Ontario needs a focused approach to addressing the persistence of working-age singles poverty, in the same way that it has focused on seniors, single parents, and children. And it can begin by adapting existing policy measures.

For example, the government’s Low-Income Individuals and Families Tax Credit (LIFT) is a great first step in providing support to minimum wage earners, especially working-age adults, as there are few other tax supports available to them. To help address the needs of working-age singles living in poverty, the Ontario government should consider further enhancing the LIFT so that all working-age singles living in poverty can benefit from it.

As Ontario implements policies to address poverty among working-age singles, it will also need targets to keep it on track.

4. Commit to investing in social assistance

Ontario’s social assistance system is in desperate need of reform. The conceptualization and implementation of social assistance income support and service delivery are antiquated, and reflective of a labour market and economy that do not exist today.

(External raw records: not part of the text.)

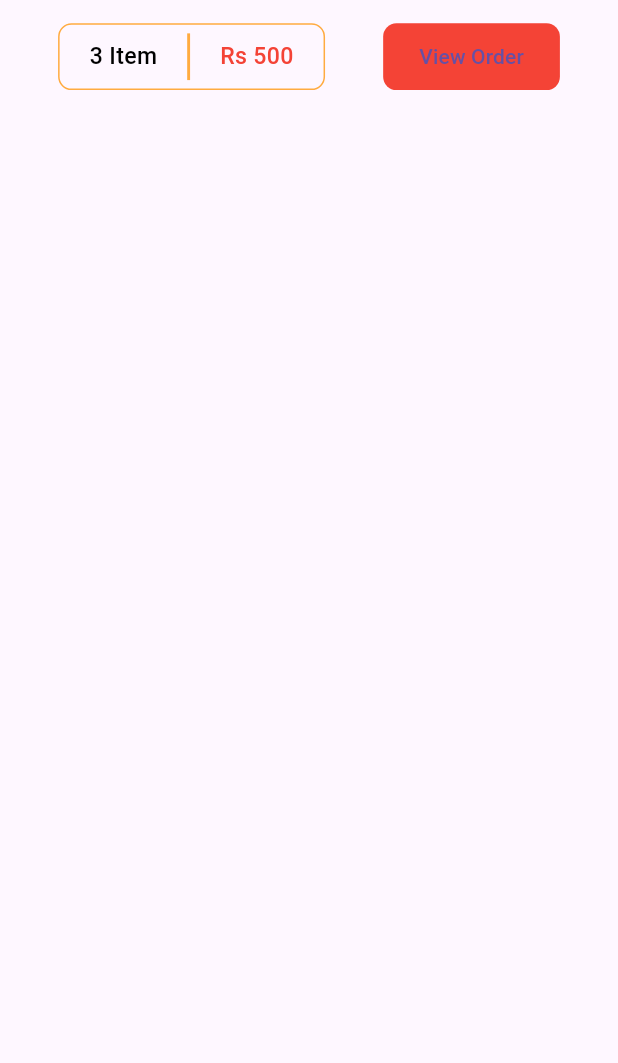
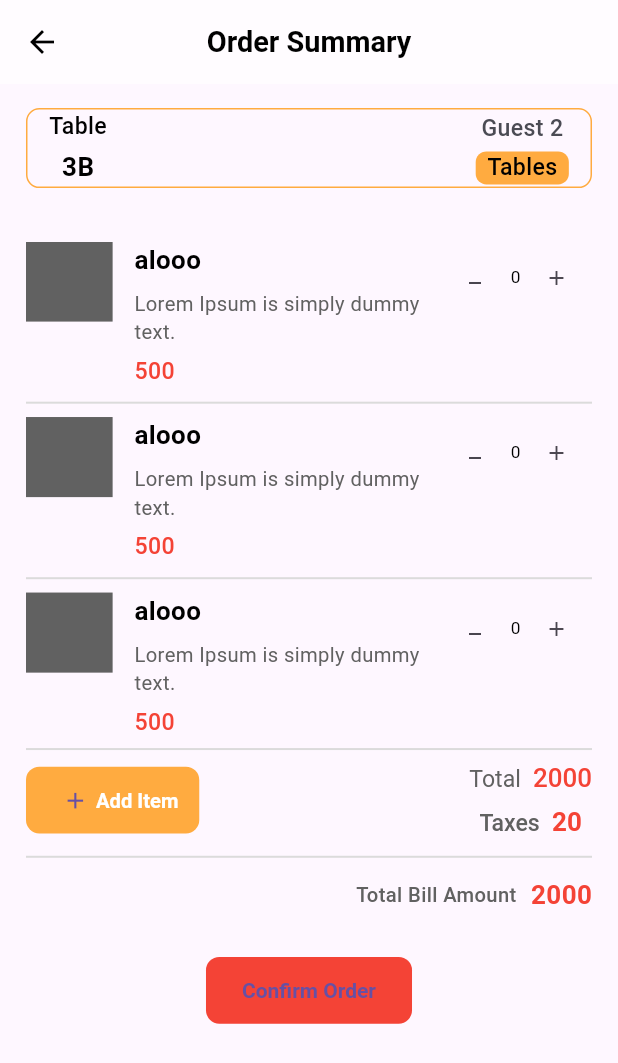
Before and after one commit to Rijankunwar3691/OrderMangementDemo, a Flutter app: the TotalSheetWidget widget shown alone on an empty page, opened directly, after a tap on "View Order", on a phone screen of 412 x 824 dp. Shown: the top 1063 px of the screen. Run offline on Flutter 3.47's test engine with Material 3 defaults, Android fonts, the phone set to English and light mode, and no system bars; our stand-ins replace flutter_riverpod, flutter_screenutil.

Commit message:
order summary Ui create

```diff
--- /dev/null
+++ b/lib/app/app.dart
@@ -0,0 +1,23 @@
+import 'package:flutter/material.dart';
+import 'package:flutter_screenutil/flutter_screenutil.dart';
+import 'package:hoteldemo/core/export.dart';
+import 'package:hoteldemo/features/bottom%20navbar/bottom_navbar.dart';
+
+class MyApp extends StatelessWidget {
+  const MyApp({super.key});
+
+  @override
+  Widget build(BuildContext context) {
+    return ScreenUtilInit(
+      designSize: const Size(428, 926),
+      builder: (context, child) {
+        return MaterialApp(
+          onGenerateRoute: RoutesGenerator.getRoute,
+          debugShowCheckedModeBanner: false,
+          theme: AppTheme.appTheme(),
+          home: const CustomButtomBar(),
+        );
+      },
+    );
+  }
+}
--- /dev/null
+++ b/lib/core/export.dart
@@ -0,0 +1,9 @@
+export 'package:hoteldemo/core/resources/assets_manager.dart';
+export 'package:hoteldemo/core/resources/colors_manager.dart';
+export 'package:hoteldemo/core/resources/routes_manager.dart';
+export 'package:hoteldemo/core/resources/theme_manager.dart';
+export 'package:hoteldemo/core/widgets/app_bar.dart';
+export 'package:hoteldemo/core/widgets/reusable_text.dart';
+export 'package:hoteldemo/core/widgets/text_field.dart';
+export 'package:hoteldemo/core/dummy/dummy_data.dart';
+export 'package:hoteldemo/app/app.dart';
--- a/lib/core/resources/colors_manager.dart
+++ b/lib/core/resources/colors_manager.dart
@@ -7,4 +7,5 @@ class Appcolors {
   static const Color blackPrimary = Color(0xFF1B1B1E);
   static const Color blackPrimaryMinus1 = Color(0xFF333339);
   static const Color blackPrimaryMinus2 = Color(0xFF4B4B54);
+  static const Color mutedLine = Color(0xFFDBDBDB);
 }
--- /dev/null
+++ b/lib/core/resources/routes_manager.dart
@@ -0,0 +1,37 @@
+import 'package:flutter/material.dart';
+import 'package:hoteldemo/features/menu/presentation/screens/select_order_page.dart';
+import 'package:hoteldemo/features/orders/presentation/screens/order_summary_page.dart';
+
+class AppRoutes {
+  static const String menuRoute = '/menu';
+  static const String orderSummaryPage = '/orderSummary';
+}
+
+class RoutesGenerator {
+  static Route<dynamic> getRoute(RouteSettings settings) {
+    switch (settings.name) {
+      case AppRoutes.menuRoute:
+        return MaterialPageRoute(
+          builder: (context) => const SelectOrderPage(),
+        );
+
+      case AppRoutes.orderSummaryPage:
+        return MaterialPageRoute(
+          builder: (context) => const OrderSummaryPage(),
+        );
+
+      default:
+        return unDefinedRoute();
+    }
+  }
+
+  static Route<dynamic> unDefinedRoute() {
+    return MaterialPageRoute(
+      builder: (_) => Scaffold(
+          appBar: AppBar(
+            title: const Text('no routes found'),
+          ),
+          body: const Text("no routes found")),
+    );
+  }
+}
--- a/lib/core/resources/theme_manager.dart
+++ b/lib/core/resources/theme_manager.dart
@@ -24,6 +24,8 @@ class AppTheme {
       ),
       elevatedButtonTheme: ElevatedButtonThemeData(
         style: ElevatedButton.styleFrom(
+            textStyle: const TextStyle(
+                color: Colors.white, fontWeight: FontWeight.w600),
             backgroundColor: Appcolors.primary,
             elevation: 0.0,
             minimumSize: Size(50.w, 50.h),
--- a/lib/features/home/presentation/screens/home_page.dart
+++ b/lib/features/home/presentation/screens/home_page.dart
@@ -1,9 +1,8 @@
 import 'package:flutter/material.dart';
 import 'package:flutter_riverpod/flutter_riverpod.dart';
 import 'package:flutter_screenutil/flutter_screenutil.dart';
-import 'package:hoteldemo/core/resources/assets_manager.dart';
-import 'package:hoteldemo/core/widgets/reusable_text.dart';
-import 'package:hoteldemo/core/widgets/text_field.dart';
+import 'package:hoteldemo/core/export.dart';
+
 import 'package:hoteldemo/features/home/presentation/provider/tables_list_provider.dart';
 import 'package:hoteldemo/features/home/presentation/widgets/table_container.dart';
 import 'package:hoteldemo/features/menu/presentation/provider/menu_list_provider.dart';
@@ -68,11 +67,7 @@ class _HomePageState extends ConsumerState<HomePage> {
                   itemBuilder: (context, index) => GestureDetector(
                       onTap: () {
                         ref.read(menuListProvider.notifier).getMenuList();
-                        Navigator.push(
-                            context,
-                            MaterialPageRoute(
-                              builder: (context) => SelectOrderPage(),
-                            ));
+                        Navigator.pushNamed(context, AppRoutes.menuRoute);
                       },
                       child: TableContainer(
                           tableNo: tableList[index].id.toString(),
--- a/lib/features/home/presentation/widgets/table_container.dart
+++ b/lib/features/home/presentation/widgets/table_container.dart
@@ -1,7 +1,6 @@
 import 'package:flutter/material.dart';
 import 'package:flutter_screenutil/flutter_screenutil.dart';
-import 'package:hoteldemo/core/resources/colors_manager.dart';
-import 'package:hoteldemo/core/widgets/reusable_text.dart';
+import '../../../../core/export.dart';
 
 class TableContainer extends StatelessWidget {
   final String tableNo;
--- a/lib/features/menu/presentation/widgets/menu_list_widget.dart
+++ b/lib/features/menu/presentation/widgets/menu_list_widget.dart
@@ -28,7 +28,7 @@ class _MenuListWidgetState extends ConsumerState<MenuListWidget> {
           Container(
             height: 60.h,
             width: 60.w,
-            color: Appcolors.accentOrange,
+            color: Appcolors.greyInformation,
           ),
           SizedBox(
             width: 15.w,
--- a/lib/features/menu/presentation/widgets/total_sheet_widget.dart
+++ b/lib/features/menu/presentation/widgets/total_sheet_widget.dart
@@ -1,7 +1,7 @@
 import 'package:flutter/material.dart';
 import 'package:flutter_screenutil/flutter_screenutil.dart';
-import 'package:hoteldemo/core/resources/colors_manager.dart';
-import 'package:hoteldemo/core/widgets/reusable_text.dart';
+import 'package:hoteldemo/core/export.dart';
+
 
 class TotalSheetWidget extends StatelessWidget {
   const TotalSheetWidget({super.key});
@@ -39,7 +39,11 @@ class TotalSheetWidget extends StatelessWidget {
               ],
             ),
           ),
-          ElevatedButton(onPressed: () {}, child: const Text('View Order'))
+          ElevatedButton(
+              onPressed: () {
+                Navigator.pushNamed(context, AppRoutes.orderSummaryPage);
+              },
+              child: const Text('View Order'))
         ],
       ),
     );
--- /dev/null
+++ b/lib/features/orders/presentation/screens/order_summary_page.dart
@@ -0,0 +1,205 @@
+import 'package:flutter/material.dart';
+import 'package:flutter_riverpod/flutter_riverpod.dart';
+import 'package:flutter_screenutil/flutter_screenutil.dart';
+import 'package:hoteldemo/core/export.dart';
+import 'package:hoteldemo/features/menu/domain/model/menu_model.dart';
+import 'package:hoteldemo/features/menu/presentation/provider/menu_count_provider.dart';
+import 'package:hoteldemo/features/menu/presentation/widgets/menu_list_widget.dart';
+
+class OrderSummaryPage extends ConsumerStatefulWidget {
+  const OrderSummaryPage({super.key});
+
+  @override
+  ConsumerState<OrderSummaryPage> createState() => _OrderSummaryPageState();
+}
+
+class _OrderSummaryPageState extends ConsumerState<OrderSummaryPage> {
+  @override
+  Widget build(BuildContext context) {
+    final orderList = ref.watch(menuCountProvider);
+    return Scaffold(
+      appBar: AppBarWidget.appBar(title: 'Order Summary'),
+      body: Padding(
+        padding: EdgeInsets.symmetric(horizontal: 18.w, vertical: 18.h),
+        child: Column(
+          crossAxisAlignment: CrossAxisAlignment.start,
+          children: [
+            Container(
+              padding: EdgeInsets.symmetric(horizontal: 15.w),
+              height: 60.h,
+              width: double.infinity,
+              decoration: BoxDecoration(
+                borderRadius: BorderRadius.circular(10.r),
+                border: Border.all(color: Appcolors.accentOrange),
+              ),
+              child: Row(
+                children: [
+                  Column(
+                    mainAxisAlignment: MainAxisAlignment.center,
+                    children: [
+                      ReusableText.textWigdet(
+                          text: 'Table', fSize: 16.sp, fw: FontWeight.w500),
+                      SizedBox(
+                        height: 5.h,
+                      ),
+                      ReusableText.textWigdet(
+                          text: '3B', fSize: 18.sp, fw: FontWeight.w600),
+                    ],
+                  ),
+                  const Spacer(),
+                  Column(
+                    mainAxisAlignment: MainAxisAlignment.center,
+                    children: [
+                      ReusableText.textWigdet(
+                          text: 'Guest 2',
+                          fSize: 16.sp,
+                          fw: FontWeight.w500,
+                          color: Appcolors.blackPrimaryMinus2),
+                      SizedBox(
+                        height: 5.h,
+                      ),
+                      Container(
+                        padding: EdgeInsets.symmetric(horizontal: 8.w),
+                        decoration: BoxDecoration(
+                            color: Appcolors.accentOrange,
+                            borderRadius: BorderRadius.circular(8.r)),
+                        child: ReusableText.textWigdet(
+                            text: 'Tables', fSize: 16.sp, fw: FontWeight.w500),
+                      ),
+                    ],
+                  ),
+                ],
+              ),
+            ),
+            SizedBox(
+              height: 40.h,
+            ),
+            SizedBox(
+              height: 380.h,
+              child: ListView.separated(
+                shrinkWrap: true,
+                itemCount: 3,
+                separatorBuilder: (BuildContext context, int index) {
+                  return Container(
+                    margin: EdgeInsetsDirectional.only(
+                      bottom: 10.h,
+                    ),
+                    height: 1.5.h,
+                    width: double.infinity,
+                    color: Appcolors.mutedLine,
+                  );
+                },
+                itemBuilder: (BuildContext context, int index) {
+                  return MenuListWidget(
+                      items: ItemModel(name: 'alooo', price: 500, id: '55'));
+                },
+              ),
+            ),
+            Divider(
+              color: Appcolors.mutedLine,
+              height: 1.h,
+              thickness: 1.5.h,
+            ),
+            SizedBox(
+              height: 10.h,
+            ),
+            Row(
+              children: [
+                SizedBox(
+                  width: 120.w,
+                  child: ElevatedButton(
+                    style: ElevatedButton.styleFrom(
+                        backgroundColor: Appcolors.accentOrange),
+                    onPressed: () {},
+                    child: Row(
+                      mainAxisAlignment: MainAxisAlignment.start,
+                      children: [
+                        Icon(Icons.add_outlined, size: 20.h),
+                        SizedBox(
+                          width: 5.w,
+                        ),
+                        ReusableText.textWigdet(
+                            text: 'Add Item',
+                            color: Colors.white,
+                            fSize: 14.sp,
+                            fw: FontWeight.w600),
+                      ],
+                    ),
+                  ),
+                ),
+                const Spacer(),
+                Column(
+                  mainAxisAlignment: MainAxisAlignment.center,
+                  children: [
+                    RichText(
+                        text: TextSpan(
+                            text: 'Total ',
+                            style: TextStyle(
+                                color: Appcolors.greyInformation,
+                                fontSize: 16.sp,
+                                fontWeight: FontWeight.w400),
+                            children: [
+                          TextSpan(
+                              text: ' 2000',
+                              style: TextStyle(
+                                  color: Appcolors.primary,
+                                  fontSize: 18.sp,
+                                  fontWeight: FontWeight.w500))
+                        ])),
+                    SizedBox(
+                      height: 10.h,
+                    ),
+                    RichText(
+                        text: TextSpan(
+                            text: 'Taxes ',
+                            style: TextStyle(
+                                color: Appcolors.greyInformation,
+                                fontSize: 16.sp,
+                                fontWeight: FontWeight.w500),
+                            children: [
+                          TextSpan(
+                              text: ' 20',
+                              style: TextStyle(
+                                  color: Appcolors.primary,
+                                  fontSize: 18.sp,
+                                  fontWeight: FontWeight.w600))
+                        ])),
+                  ],
+                )
+              ],
+            ),
+            Divider(
+              color: Appcolors.mutedLine,
+              height: 30.h,
+              thickness: 1.5.h,
+            ),
+            Row(
+              mainAxisAlignment: MainAxisAlignment.end,
+              children: [
+                ReusableText.textWigdet(
+                    text: 'Total Bill Amount',
+                    fSize: 14.sp,
+                    color: Appcolors.greyInformation,
+                    fw: FontWeight.w500),
+                SizedBox(
+                  width: 10.w,
+                ),
+                ReusableText.textWigdet(
+                    text: '2000',
+                    fSize: 18.sp,
+                    color: Appcolors.primary,
+                    fw: FontWeight.w600),
+              ],
+            ),
+            SizedBox(
+              height: 30.h,
+            ),
+            Center(
+                child: ElevatedButton(
+                    onPressed: () {}, child: const Text('Confirm Order')))
+          ],
+        ),
+      ),
+    );
+  }
+}
--- a/lib/main.dart
+++ b/lib/main.dart
@@ -1,27 +1,8 @@
 import 'package:flutter/material.dart';
 import 'package:flutter_riverpod/flutter_riverpod.dart';
-import 'package:flutter_screenutil/flutter_screenutil.dart';
-import 'package:hoteldemo/core/resources/theme_manager.dart';
-import 'package:hoteldemo/features/bottom%20navbar/bottom_navbar.dart';
+import 'package:hoteldemo/core/export.dart';
+
 
 void main() {
   runApp(const ProviderScope(child: MyApp()));
 }
-
-class MyApp extends StatelessWidget {
-  const MyApp({super.key});
-
-  @override
-  Widget build(BuildContext context) {
-    return ScreenUtilInit(
-      designSize: const Size(428, 926),
-      builder: (context, child) {
-        return MaterialApp(
-          debugShowCheckedModeBanner: false,
-          theme: AppTheme.appTheme(),
-          home: const CustomButtomBar(),
-        );
-      },
-    );
-  }
-}
```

Instead of pursuing deep cuts to the social assistance budget, the government should support people receiving social assistance by increasing the rates available on the program. The maximum Ontario Works rate for a single adult is not enough to pay rent in most communities across Ontario, let alone to subsist. Without meaningfully addressing the inadequacies of the rates available on social assistance, the government’s efforts to reduce poverty in Ontario will be ineffective.

5. Support workers who are precariously employed

The government must develop policies that are grounded in the realities of today’s labour market and our fraying social fabric, not in rhetoric from decades past. That means addressing the concerns of low-income workers in today’s economy.

For example, the government could borrow  lessons learned from the Ontario Child Benefit, and separate out some benefits available in social assistance, like health benefits, so that they are available not only to social assistance recipients but to the broader low-income population. A new low-income health benefit would provide some of the workplace benefits that are less common in non-standard or precarious work, and so respond directly to the changes in the labour market. This would not only help people who are precariously employed, but also help those receiving social assistance gain a foothold in the labour market.

Ontario’s new PRS  is an opportunity for the government to articulate the principles that guide its poverty reduction efforts, ensure that people and their experiences are at the centre of policy development, and modernize many of its existing approaches to better respond to the realities of today’s labour market and economy.

A provincial poverty reduction strategy will undoubtedly be wide-ranging and complex. In such a complex task, it can be easy to lose sight of the principles and priorities that will guide us towards effective action.

But for nearly two million people in Ontario, the experience of poverty is an everyday reality. We can’t afford to lose sight of that.

Learn more about the consultation:

Summary

With the Ontario government's public consultations on a new Poverty Reduction Strategy (PRS), non-profits have an opportunity to shape a meaningful five-year course of action to address poverty. Here are five ideas we'd like to see in the new PRS.

Topic(s)

Evidence-based policy, Poverty